Nevertheless, in the two-and-a-half hours run-time of Samrat Prithviraj, the high-pitched drama and costumery could have offered a dazzling cinematic experience. But the glamour quotient need not turn a bad script into good — as Sanjay Leela Bhansali’s Devdas proved years ago when the director got fed up with the stark reality he projected on debut with Khamoshi The Musical.
Muhammad Ghori (Manav Vij) here is a lesser Alauddin Khilji essayed by Ranveer Singh in Padmavat (which was a good film unnecessarily embroiled in a controversy that was of Bhansali’s own making). The pulp fiction part where a north Indian landscape turns into an arena for a kind of gladiatorial fight, leaving the ‘hero’ grievously wounded, warding off four-legged and two-legged beasts, could have been a show-stopper, but then, there was a Hollywood-like sequence of stealing gold from a moving goods train hanging from a helicopter also in the early 1990s’ Roop Ki Rani, Choron Ka Raja, a super-flop.

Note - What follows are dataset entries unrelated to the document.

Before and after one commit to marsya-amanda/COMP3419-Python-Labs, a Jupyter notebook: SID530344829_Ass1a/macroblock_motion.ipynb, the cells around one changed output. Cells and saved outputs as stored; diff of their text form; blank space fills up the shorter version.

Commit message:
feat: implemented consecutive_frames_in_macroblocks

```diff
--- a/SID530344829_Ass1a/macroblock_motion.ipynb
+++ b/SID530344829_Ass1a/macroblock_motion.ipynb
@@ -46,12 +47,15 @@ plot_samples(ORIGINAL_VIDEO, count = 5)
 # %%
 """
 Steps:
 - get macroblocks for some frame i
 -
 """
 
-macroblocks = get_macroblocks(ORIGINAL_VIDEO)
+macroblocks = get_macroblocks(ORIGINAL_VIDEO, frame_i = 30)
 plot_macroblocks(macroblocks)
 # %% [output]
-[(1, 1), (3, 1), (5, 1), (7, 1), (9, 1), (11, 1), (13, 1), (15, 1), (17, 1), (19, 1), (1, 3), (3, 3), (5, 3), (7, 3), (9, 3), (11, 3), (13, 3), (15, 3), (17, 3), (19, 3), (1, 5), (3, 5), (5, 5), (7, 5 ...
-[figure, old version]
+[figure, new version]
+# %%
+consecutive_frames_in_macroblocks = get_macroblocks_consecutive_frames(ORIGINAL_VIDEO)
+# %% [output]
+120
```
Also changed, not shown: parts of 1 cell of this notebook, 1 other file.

And when the dilwale takes the dulhaniya away, the filmmaker forgets that for all the drama, that was not the audience’s expectation from Samrat Prithviraj.
Curiously, Chand Bardai (Sonu Sood) looks more in love with Prithviraj Chauhan than the king’s love interest Sanyogita who is not quite sure which era’s girl she is meant to be. And when there is Sanjay Dutt, he has to be a ‘misled youth’ doing drugs and guns today or a badass good-at-heart guy. He is Kaka Kanha here, the second type. For a change, he is a court jester in this film and also a doting uncle. An actor whose recitations of poetry in real life make one wonder what his politics is, Ashutosh Rana plays Jaichand [already told you this is not the historical Jayachandra who ruled what is today western Bihar and eastern Uttar Pradesh]. Sakshi Tanwar plays his garrulous wife. And Dwivedi goes soft on the couple because the real baddie is supposed to be Ghori. But then, why was the top villain not given enough footage? Never mind!
Bardai finds in Samrat Prithviraj a Bhishma-Bheem combo. The woke ideology gets the better of the character of the king too, as he mouths some feminist lines, going to the extent of offering Sanyogita half his throne. That reminds one of the first episode of Mahabharat by BR Chopra who had to rope in Raj Babbar to play a ‘democratic’ King Bharat who would defy hereditary succession — because the serial maker wanted to pinch then-Prime Minister Rajiv Gandhi’s dynasty. But the retrofitted feminism goes for a toss when Sanyogita does a ‘jauhar’.
Ah yes, the king breaks into song-and-dance sequences too. The ‘last Hindu king’ is not convincing even in the climax.
I wanted to say Samrat Prithviraj was a shade better than the downright nonsensical Jodha Akbar, but I need to recover from the trauma of the viewing experience before it.
The writer is a filmmaker who wishes to stay anonymous